*Data for the task:*
#####

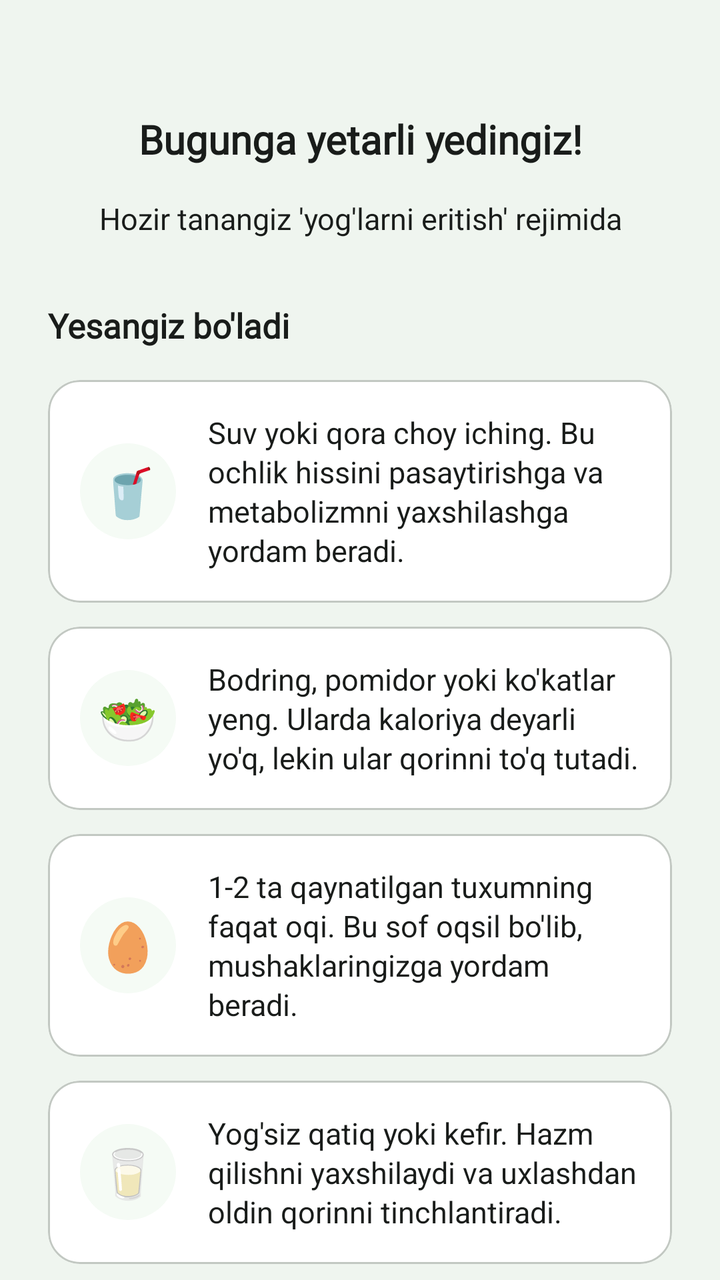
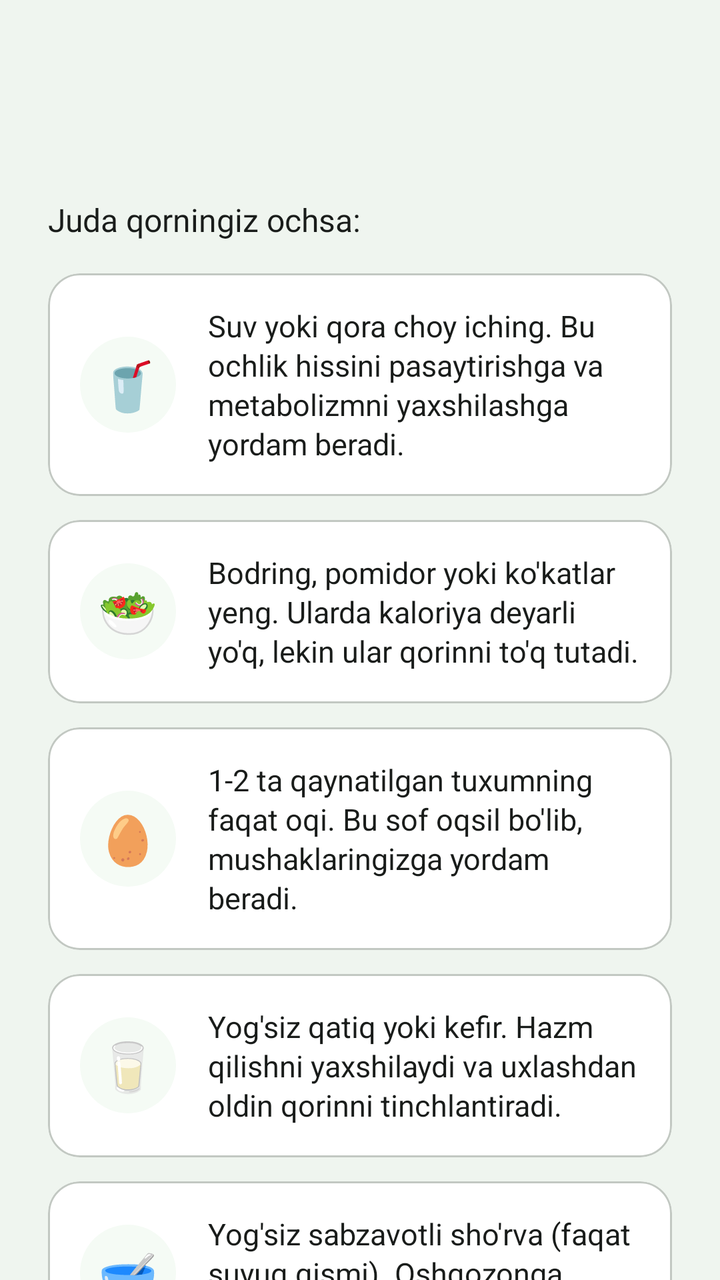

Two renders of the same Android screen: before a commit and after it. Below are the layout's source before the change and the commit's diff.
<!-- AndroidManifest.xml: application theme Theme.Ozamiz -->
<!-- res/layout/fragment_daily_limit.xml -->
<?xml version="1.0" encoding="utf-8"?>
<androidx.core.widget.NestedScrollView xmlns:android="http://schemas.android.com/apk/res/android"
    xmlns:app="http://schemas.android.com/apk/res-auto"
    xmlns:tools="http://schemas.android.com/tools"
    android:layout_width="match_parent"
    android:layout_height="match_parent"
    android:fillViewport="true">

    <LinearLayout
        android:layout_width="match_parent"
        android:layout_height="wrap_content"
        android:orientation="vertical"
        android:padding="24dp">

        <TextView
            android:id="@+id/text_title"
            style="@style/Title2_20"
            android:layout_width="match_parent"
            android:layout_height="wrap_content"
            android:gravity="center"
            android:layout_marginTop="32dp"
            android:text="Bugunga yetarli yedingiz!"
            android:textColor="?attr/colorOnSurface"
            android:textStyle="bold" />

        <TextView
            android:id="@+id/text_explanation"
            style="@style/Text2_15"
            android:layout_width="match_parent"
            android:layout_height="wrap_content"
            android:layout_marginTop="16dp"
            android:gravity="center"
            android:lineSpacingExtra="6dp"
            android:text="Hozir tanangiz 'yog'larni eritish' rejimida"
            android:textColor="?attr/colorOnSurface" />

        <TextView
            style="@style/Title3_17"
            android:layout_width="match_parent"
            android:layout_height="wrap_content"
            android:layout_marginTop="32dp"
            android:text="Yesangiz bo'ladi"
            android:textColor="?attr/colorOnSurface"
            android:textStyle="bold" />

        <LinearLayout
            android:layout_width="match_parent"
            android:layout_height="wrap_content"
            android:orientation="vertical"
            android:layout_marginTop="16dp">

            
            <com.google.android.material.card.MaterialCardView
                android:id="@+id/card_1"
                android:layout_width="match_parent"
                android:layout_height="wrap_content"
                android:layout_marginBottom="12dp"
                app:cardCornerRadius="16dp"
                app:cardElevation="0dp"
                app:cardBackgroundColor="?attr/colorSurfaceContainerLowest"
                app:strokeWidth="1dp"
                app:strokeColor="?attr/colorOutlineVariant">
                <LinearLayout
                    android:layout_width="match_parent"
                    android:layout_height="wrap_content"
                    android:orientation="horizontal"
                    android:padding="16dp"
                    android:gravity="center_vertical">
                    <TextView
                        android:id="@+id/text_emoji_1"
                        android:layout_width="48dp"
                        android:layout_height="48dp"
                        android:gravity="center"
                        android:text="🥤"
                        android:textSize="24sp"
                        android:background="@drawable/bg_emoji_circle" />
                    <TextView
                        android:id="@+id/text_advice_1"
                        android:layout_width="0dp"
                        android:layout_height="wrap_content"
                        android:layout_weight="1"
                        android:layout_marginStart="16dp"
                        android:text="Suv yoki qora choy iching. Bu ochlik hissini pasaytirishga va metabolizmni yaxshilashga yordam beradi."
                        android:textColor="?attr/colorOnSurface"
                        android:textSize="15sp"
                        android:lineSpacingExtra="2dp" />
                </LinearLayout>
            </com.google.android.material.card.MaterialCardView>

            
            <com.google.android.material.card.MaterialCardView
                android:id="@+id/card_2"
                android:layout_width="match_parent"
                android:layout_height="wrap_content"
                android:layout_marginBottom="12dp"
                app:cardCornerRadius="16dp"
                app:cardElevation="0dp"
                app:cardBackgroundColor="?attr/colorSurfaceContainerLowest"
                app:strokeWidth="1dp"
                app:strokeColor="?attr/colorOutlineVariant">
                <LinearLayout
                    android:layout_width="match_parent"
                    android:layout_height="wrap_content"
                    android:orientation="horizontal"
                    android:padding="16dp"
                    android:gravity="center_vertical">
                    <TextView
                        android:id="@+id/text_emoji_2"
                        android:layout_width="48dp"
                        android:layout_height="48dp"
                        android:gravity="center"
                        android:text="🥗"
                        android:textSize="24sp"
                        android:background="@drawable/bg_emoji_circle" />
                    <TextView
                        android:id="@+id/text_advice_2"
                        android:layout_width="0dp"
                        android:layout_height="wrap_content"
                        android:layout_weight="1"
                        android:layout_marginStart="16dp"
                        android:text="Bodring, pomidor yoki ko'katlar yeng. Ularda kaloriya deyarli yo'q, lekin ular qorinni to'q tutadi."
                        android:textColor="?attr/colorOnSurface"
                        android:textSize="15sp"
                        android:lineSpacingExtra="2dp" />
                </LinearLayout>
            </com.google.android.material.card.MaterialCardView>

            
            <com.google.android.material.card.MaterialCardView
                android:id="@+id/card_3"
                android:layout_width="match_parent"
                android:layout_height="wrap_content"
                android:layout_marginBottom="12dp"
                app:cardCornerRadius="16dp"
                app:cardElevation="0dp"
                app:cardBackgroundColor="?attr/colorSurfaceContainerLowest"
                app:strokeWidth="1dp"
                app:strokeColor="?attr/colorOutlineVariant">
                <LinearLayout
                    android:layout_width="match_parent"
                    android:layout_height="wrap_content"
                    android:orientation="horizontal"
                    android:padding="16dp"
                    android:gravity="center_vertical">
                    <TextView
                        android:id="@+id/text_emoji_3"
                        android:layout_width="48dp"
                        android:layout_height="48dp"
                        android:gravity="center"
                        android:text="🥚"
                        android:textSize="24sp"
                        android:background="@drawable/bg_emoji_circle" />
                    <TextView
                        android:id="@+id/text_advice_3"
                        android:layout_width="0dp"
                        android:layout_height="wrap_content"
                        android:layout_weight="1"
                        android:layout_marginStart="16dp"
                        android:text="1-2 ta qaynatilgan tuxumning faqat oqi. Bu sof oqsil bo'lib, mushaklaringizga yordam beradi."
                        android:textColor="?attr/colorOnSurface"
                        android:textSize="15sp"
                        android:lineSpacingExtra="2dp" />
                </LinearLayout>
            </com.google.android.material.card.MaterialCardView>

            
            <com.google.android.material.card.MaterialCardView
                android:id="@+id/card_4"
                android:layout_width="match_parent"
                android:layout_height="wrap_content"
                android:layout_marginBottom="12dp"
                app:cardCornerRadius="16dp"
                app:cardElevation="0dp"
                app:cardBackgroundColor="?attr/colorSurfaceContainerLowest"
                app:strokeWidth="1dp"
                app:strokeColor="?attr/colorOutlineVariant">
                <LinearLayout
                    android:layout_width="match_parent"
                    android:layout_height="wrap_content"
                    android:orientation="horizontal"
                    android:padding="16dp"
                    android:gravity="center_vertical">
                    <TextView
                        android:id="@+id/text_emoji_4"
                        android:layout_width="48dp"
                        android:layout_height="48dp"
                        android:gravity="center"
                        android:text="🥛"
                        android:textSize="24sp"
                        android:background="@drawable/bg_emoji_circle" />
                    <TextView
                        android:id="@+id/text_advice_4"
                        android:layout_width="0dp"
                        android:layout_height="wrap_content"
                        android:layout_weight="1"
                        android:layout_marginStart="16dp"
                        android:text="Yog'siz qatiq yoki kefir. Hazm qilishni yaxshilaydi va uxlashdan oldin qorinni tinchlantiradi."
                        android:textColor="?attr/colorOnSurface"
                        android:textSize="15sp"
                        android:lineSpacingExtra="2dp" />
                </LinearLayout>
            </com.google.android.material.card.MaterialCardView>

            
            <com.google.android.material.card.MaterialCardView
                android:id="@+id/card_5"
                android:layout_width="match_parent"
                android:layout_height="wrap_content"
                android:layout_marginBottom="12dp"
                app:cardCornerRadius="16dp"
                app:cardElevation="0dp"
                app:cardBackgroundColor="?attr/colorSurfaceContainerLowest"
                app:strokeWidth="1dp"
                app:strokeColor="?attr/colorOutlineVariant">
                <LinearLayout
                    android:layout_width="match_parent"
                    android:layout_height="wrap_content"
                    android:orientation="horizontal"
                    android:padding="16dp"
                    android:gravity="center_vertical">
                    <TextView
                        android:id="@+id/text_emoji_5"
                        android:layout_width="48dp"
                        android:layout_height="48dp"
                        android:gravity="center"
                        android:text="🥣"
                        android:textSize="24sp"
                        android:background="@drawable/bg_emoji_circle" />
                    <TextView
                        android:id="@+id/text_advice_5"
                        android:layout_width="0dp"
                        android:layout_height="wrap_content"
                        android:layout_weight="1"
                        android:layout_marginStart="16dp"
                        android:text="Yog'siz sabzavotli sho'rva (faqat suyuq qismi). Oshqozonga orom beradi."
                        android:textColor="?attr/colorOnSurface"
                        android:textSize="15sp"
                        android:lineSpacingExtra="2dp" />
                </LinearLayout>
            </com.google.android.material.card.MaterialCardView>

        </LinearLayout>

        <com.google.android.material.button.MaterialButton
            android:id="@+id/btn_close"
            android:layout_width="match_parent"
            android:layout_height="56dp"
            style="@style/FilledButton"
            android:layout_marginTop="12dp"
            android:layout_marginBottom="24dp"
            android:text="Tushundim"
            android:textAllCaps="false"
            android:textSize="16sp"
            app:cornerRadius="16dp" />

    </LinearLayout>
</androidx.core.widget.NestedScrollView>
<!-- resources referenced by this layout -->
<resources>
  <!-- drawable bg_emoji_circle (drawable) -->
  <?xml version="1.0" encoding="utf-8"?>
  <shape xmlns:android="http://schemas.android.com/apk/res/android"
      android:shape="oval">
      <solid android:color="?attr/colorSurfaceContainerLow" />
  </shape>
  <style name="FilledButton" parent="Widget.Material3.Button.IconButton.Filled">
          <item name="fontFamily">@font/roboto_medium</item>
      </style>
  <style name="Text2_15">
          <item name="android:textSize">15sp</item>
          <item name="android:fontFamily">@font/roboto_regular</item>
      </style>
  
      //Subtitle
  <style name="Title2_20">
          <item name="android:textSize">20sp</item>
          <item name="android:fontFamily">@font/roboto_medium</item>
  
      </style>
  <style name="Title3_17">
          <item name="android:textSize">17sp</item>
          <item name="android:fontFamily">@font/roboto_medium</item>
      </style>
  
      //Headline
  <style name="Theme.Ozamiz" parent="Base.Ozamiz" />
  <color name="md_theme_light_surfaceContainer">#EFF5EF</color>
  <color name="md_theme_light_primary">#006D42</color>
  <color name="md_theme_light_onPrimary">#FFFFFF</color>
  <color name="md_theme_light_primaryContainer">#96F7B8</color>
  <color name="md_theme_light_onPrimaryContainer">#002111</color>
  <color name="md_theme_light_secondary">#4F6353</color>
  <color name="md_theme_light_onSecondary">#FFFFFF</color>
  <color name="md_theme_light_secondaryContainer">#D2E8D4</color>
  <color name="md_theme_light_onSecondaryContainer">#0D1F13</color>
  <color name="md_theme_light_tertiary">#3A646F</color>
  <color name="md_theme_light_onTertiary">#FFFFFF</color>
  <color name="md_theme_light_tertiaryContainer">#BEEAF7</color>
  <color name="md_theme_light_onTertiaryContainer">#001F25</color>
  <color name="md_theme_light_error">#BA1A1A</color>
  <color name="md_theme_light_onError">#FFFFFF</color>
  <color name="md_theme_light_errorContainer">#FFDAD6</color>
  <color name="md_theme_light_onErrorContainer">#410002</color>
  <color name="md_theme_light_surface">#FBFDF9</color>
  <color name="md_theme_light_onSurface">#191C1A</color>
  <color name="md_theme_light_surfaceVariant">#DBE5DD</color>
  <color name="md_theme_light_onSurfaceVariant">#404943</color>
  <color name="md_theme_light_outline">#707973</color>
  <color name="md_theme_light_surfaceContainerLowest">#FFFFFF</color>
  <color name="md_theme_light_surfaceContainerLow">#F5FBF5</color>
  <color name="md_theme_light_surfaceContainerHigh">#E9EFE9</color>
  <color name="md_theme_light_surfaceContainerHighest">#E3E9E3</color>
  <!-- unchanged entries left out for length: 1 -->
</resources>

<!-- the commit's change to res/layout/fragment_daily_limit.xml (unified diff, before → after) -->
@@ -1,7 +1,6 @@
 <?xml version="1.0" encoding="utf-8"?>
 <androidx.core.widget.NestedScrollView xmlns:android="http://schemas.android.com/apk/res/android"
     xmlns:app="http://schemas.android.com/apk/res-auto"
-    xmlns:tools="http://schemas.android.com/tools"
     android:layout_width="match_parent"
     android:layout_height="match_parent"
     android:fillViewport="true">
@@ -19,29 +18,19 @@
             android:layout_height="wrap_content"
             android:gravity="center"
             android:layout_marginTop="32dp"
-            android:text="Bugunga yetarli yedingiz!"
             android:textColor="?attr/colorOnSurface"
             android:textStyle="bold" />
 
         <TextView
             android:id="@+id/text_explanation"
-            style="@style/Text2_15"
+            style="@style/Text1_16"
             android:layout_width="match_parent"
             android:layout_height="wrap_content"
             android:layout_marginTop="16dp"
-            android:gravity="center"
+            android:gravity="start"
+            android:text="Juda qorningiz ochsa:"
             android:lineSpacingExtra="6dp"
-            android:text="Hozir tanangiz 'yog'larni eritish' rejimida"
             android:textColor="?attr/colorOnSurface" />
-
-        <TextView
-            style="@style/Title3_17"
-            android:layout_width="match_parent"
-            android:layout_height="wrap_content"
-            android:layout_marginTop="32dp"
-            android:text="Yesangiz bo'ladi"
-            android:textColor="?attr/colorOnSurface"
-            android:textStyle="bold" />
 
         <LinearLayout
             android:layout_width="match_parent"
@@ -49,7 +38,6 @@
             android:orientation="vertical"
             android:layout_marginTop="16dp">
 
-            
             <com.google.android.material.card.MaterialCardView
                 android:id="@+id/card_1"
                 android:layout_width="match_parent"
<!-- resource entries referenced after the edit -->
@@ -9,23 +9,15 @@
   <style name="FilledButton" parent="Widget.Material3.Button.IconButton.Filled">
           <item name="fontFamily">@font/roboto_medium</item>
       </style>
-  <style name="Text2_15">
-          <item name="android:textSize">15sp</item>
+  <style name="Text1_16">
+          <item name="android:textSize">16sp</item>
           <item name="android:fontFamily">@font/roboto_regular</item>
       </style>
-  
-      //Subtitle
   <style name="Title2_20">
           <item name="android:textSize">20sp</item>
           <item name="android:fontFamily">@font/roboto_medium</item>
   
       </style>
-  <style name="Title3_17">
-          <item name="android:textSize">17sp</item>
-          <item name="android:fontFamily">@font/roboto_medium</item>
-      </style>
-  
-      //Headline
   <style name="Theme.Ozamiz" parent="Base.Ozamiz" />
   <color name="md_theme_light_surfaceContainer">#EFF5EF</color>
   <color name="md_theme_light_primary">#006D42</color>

#####

*Assignment:* If a line of the data above contains "after", copy it out.

*Answer for the task:*
Two renders of the same Android screen: before a commit and after it. Below are the layout's source before the change and the commit's diff.
<!-- the commit's change to res/layout/fragment_daily_limit.xml (unified diff, before → after) -->
<!-- resource entries referenced after the edit -->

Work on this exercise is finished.